Sometimes you get a photo that is pretty impressive but just too dense, kinda like a really overdressed movie idol who can't spell.
The bottom shot was impressive but didn't speak in clear tones. It had a lot of reflection effect, unfortunately, TOO much. To me that was overkill when mated up with text... the picture image would compete with the writing I wanted to do with it. So, I thought, crop out a nice portion that is simpler.
I uploaded the picture to the Paint program and used the selection feature to "grab" the part which kind of looked like the shore of an island, losing most of the distracting reflection effect of the original shot and gaining a great focus on the colors and the essence of the shot. Your eye could now capture the image more quickly and it made a more concise impression.
Sometimes less is much more... and I think a lot of modern graphic designers are going back to that as witnessed by the increasing use of simple, almost cartoonish images in many magazine ads and sprinkled iconic colored graphic illustrations in the text areas, too. It's a fresh look, using broad simple colored backgrounds or plain white rather than a lot of cluttered backgrounds.
Nothing's new, of course.... they did all this stuff back in the early days to illustrate all sorts of periodicals in one to three colors, where the images had to remain relatively simple. If you recall the early black and white Volkwagon ads or the placard ads in restaurants in the fifties for Coca Cola or certain brands of hot dogs or whatever, THEY used the principle of simplicity, never claiming to be high art. And the effect worked fine.

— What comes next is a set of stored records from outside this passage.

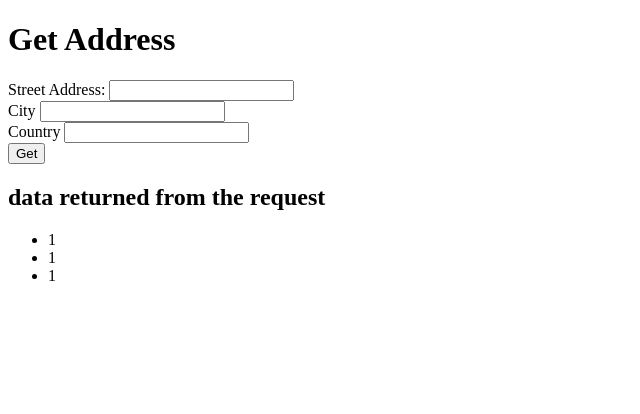
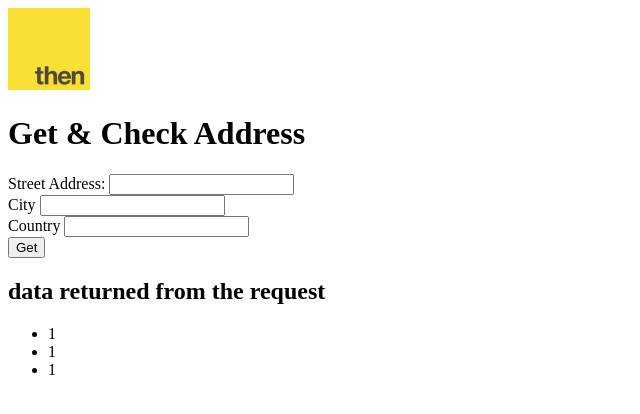
Before and after one commit to elbi3/address-complete, a SvelteKit app: page / in a window 1280 px wide. Shown: the top 414 px of the page, without its empty margins (0-640 px from the left). Built offline with nearby package versions, Linux system fonts and the light colour scheme; no server answers.

Commit message:
Add image for dynamic rendering and browser testing

```diff
--- a/src/routes/+page.server.js
+++ b/src/routes/+page.server.js
@@ -48,3 +48,5 @@ export const actions = {
 }
 
 //https://developers.google.com/maps/documentation/places/web-service/place-autocomplete
+
+//https://fireship.io/snippets/setup-google-maps-with-svelte/
--- a/src/routes/+page.svelte
+++ b/src/routes/+page.svelte
@@ -1,13 +1,16 @@
 <script>
     import { enhance } from '$app/forms';
     // export let data;
+    let name = "Get & Check Address";
+    let src = "then-logo.png";
     export let form;
     console.log("form ? ", form);
 </script>
 
 <div class="body">
     <header>
-        <h1>Get Address</h1>
+        <img src={src} alt="{src} is a yellow square with the text 'then' in the lower right corner" />
+        <h1>{name}</h1>
     </header>
     <main>
         {#if form?.error}
```
Also changed, not shown: static/then-logo.png (added).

We can put photos in graphic framing or attention-getting backgrounds and mimic the same thing, which is kind of what this posting is all about.